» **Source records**

━━━

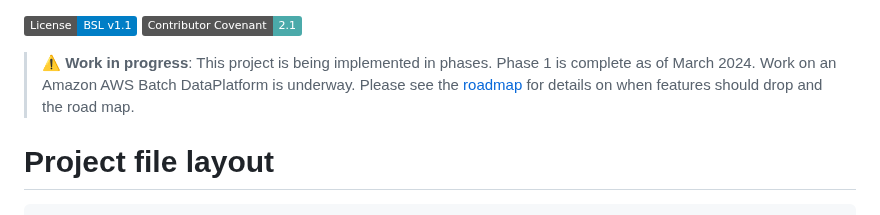
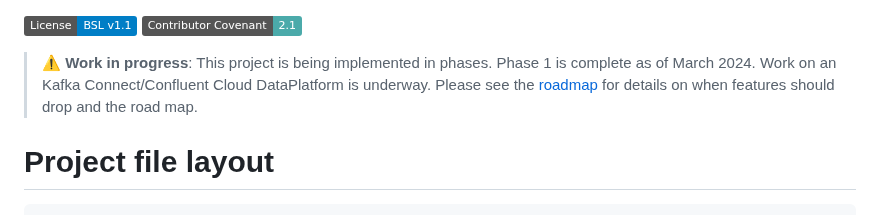
Before and after one commit to billynewport/datasurface, a Markdown page: README.md, the part around the change. Drawn GitHub-style; badges without logos.

Commit message:
Road map updates

```diff
--- a/README.md
+++ b/README.md
@@ -1,6 +1,6 @@
 [![License: BSL v1.1](https://img.shields.io/badge/License-BSL%20v1.1-blue.svg)](https://mariadb.com/bsl11/) [![Contributor Covenant](https://img.shields.io/badge/Contributor%20Covenant-2.1-4baaaa.svg)](CODE-OF-CONDUCT.md)
 
-> :warning: **Work in progress**: This project is being implemented in phases. Phase 1 is complete as of March 2024. Work on an Amazon AWS Batch DataPlatform is underway. Please see the [roadmap](ROADMAP.md) for details on when features should drop and the road map.
+> :warning: **Work in progress**: This project is being implemented in phases. Phase 1 is complete as of March 2024. Work on an Kafka Connect/Confluent Cloud DataPlatform is underway. Please see the [roadmap](ROADMAP.md) for details on when features should drop and the road map.
 
 # Project file layout
 
```
Also changed, not shown: ROADMAP.md (+3 -3 lines).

━━━

» **Prompt**
This calls for an exact copy of all the entries above, with the pictures omitted.

» **Solution**
Before and after one commit to billynewport/datasurface, a Markdown page: README.md, the part around the change. Drawn GitHub-style; badges without logos.

Commit message:
Road map updates

```diff
--- a/README.md
+++ b/README.md
@@ -1,6 +1,6 @@
 [![License: BSL v1.1](https://img.shields.io/badge/License-BSL%20v1.1-blue.svg)](https://mariadb.com/bsl11/) [![Contributor Covenant](https://img.shields.io/badge/Contributor%20Covenant-2.1-4baaaa.svg)](CODE-OF-CONDUCT.md)
 
-> :warning: **Work in progress**: This project is being implemented in phases. Phase 1 is complete as of March 2024. Work on an Amazon AWS Batch DataPlatform is underway. Please see the [roadmap](ROADMAP.md) for details on when features should drop and the road map.
+> :warning: **Work in progress**: This project is being implemented in phases. Phase 1 is complete as of March 2024. Work on an Kafka Connect/Confluent Cloud DataPlatform is underway. Please see the [roadmap](ROADMAP.md) for details on when features should drop and the road map.
 
 # Project file layout
 
```
Also changed, not shown: ROADMAP.md (+3 -3 lines).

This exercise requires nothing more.